▶ TO DO
The required result is every line of the records that includes "style".

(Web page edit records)
※ ※ ※
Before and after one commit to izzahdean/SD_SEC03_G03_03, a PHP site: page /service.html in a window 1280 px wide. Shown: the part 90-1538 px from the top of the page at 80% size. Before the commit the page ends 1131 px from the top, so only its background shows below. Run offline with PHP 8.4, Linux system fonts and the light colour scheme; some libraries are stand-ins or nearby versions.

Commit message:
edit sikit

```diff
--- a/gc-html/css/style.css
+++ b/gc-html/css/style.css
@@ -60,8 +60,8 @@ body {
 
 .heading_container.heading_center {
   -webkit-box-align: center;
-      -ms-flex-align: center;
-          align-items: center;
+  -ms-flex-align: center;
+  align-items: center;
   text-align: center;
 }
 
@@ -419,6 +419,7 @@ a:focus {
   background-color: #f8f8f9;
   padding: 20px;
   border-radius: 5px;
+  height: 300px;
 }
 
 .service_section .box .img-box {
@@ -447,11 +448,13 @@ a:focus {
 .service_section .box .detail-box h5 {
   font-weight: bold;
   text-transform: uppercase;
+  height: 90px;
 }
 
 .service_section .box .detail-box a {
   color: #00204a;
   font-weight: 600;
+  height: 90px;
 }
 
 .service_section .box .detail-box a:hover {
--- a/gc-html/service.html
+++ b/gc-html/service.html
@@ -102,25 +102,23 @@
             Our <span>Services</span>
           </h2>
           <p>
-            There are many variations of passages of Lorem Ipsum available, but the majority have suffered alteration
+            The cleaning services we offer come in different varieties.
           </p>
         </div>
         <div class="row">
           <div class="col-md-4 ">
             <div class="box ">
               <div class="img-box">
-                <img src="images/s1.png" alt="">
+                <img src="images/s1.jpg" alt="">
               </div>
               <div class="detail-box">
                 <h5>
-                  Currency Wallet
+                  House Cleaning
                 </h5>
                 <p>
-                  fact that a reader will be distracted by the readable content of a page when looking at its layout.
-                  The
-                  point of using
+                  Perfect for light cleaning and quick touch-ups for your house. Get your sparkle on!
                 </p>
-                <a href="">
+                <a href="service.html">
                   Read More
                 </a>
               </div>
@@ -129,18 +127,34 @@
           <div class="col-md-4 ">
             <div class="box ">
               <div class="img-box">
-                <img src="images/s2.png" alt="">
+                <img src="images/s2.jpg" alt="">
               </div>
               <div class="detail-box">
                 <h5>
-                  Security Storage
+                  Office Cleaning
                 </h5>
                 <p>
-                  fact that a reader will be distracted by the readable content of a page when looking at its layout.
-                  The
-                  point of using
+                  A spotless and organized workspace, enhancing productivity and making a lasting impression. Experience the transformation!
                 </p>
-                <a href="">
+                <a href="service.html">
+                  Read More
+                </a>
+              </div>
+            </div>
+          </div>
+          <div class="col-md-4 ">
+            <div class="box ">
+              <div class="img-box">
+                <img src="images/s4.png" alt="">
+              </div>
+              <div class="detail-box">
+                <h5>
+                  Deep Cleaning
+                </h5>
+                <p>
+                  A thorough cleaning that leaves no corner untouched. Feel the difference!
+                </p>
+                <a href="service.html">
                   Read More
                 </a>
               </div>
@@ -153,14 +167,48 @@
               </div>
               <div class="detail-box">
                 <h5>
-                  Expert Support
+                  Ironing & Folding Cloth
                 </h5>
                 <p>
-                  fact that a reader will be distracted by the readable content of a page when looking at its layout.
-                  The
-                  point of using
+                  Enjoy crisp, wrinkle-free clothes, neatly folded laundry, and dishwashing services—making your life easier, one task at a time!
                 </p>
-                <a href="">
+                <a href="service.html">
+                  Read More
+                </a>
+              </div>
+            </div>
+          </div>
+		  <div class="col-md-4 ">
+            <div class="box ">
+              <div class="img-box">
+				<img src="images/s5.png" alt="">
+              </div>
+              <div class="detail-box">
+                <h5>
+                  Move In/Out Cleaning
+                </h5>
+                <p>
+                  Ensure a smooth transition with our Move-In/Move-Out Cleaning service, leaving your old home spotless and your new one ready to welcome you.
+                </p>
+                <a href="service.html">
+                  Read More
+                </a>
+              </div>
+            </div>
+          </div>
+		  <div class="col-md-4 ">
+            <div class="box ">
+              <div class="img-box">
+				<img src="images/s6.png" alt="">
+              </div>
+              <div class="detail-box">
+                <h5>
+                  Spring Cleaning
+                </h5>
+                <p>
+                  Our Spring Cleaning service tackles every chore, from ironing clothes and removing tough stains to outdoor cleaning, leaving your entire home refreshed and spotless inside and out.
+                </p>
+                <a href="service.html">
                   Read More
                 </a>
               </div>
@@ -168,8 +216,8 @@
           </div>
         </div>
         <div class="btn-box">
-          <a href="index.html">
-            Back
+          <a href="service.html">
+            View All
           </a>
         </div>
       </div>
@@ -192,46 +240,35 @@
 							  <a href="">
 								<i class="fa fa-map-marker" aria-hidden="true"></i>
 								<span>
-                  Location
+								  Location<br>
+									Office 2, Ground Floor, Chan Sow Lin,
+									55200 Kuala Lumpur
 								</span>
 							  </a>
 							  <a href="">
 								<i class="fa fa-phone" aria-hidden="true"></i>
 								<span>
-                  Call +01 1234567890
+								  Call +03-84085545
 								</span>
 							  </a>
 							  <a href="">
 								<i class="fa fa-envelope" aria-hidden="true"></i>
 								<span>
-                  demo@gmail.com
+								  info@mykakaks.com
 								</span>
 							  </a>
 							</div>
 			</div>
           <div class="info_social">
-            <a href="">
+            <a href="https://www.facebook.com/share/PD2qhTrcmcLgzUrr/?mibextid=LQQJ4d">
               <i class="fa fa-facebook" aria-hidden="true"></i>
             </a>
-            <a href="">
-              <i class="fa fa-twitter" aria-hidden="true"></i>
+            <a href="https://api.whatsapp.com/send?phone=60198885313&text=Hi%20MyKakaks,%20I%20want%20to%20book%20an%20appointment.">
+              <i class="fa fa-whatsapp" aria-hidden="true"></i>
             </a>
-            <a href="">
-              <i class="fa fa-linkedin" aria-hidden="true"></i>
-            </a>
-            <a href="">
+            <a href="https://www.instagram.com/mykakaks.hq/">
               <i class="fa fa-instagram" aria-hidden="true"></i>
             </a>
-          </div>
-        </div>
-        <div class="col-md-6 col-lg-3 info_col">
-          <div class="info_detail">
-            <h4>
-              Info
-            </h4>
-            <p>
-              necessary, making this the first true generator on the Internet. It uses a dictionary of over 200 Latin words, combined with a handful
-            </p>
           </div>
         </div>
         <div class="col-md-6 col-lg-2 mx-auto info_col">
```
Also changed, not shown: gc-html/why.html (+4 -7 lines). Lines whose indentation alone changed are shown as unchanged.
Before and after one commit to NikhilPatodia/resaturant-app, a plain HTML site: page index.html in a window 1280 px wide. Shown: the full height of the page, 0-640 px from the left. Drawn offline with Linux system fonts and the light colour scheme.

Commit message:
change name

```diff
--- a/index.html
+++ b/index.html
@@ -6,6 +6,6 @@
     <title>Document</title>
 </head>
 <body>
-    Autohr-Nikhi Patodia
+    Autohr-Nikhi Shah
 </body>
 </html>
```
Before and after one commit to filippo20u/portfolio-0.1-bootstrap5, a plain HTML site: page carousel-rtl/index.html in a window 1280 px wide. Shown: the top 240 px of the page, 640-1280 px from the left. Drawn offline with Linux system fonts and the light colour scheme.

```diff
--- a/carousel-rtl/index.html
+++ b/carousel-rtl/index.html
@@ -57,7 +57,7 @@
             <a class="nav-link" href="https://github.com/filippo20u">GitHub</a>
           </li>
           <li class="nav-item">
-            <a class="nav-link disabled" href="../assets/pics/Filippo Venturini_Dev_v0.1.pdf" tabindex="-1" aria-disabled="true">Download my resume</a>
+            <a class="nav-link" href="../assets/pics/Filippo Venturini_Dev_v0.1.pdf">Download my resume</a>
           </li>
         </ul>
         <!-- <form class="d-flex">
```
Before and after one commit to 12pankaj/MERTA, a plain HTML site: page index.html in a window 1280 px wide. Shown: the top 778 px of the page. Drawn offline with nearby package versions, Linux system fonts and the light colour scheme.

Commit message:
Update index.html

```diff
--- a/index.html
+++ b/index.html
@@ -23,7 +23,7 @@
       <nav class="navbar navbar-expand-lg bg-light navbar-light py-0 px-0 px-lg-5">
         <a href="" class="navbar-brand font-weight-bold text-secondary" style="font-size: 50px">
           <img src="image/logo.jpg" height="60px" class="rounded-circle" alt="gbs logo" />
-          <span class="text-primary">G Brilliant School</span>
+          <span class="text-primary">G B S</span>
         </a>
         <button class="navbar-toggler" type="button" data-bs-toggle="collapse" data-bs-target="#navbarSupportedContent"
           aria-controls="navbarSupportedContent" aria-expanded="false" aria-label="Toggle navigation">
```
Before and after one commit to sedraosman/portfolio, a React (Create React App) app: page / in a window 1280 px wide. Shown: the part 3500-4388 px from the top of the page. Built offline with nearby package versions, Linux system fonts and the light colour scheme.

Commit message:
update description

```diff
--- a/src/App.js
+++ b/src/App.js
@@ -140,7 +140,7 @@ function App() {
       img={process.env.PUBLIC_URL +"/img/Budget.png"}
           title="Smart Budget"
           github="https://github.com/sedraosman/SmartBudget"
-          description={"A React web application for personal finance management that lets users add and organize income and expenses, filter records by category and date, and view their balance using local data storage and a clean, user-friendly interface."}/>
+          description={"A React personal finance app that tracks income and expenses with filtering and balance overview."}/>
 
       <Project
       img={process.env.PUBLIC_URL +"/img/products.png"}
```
※ ※ ※
▶ TASK RESULT
--- a/gc-html/css/style.css
+++ b/gc-html/css/style.css
         <a href="" class="navbar-brand font-weight-bold text-secondary" style="font-size: 50px">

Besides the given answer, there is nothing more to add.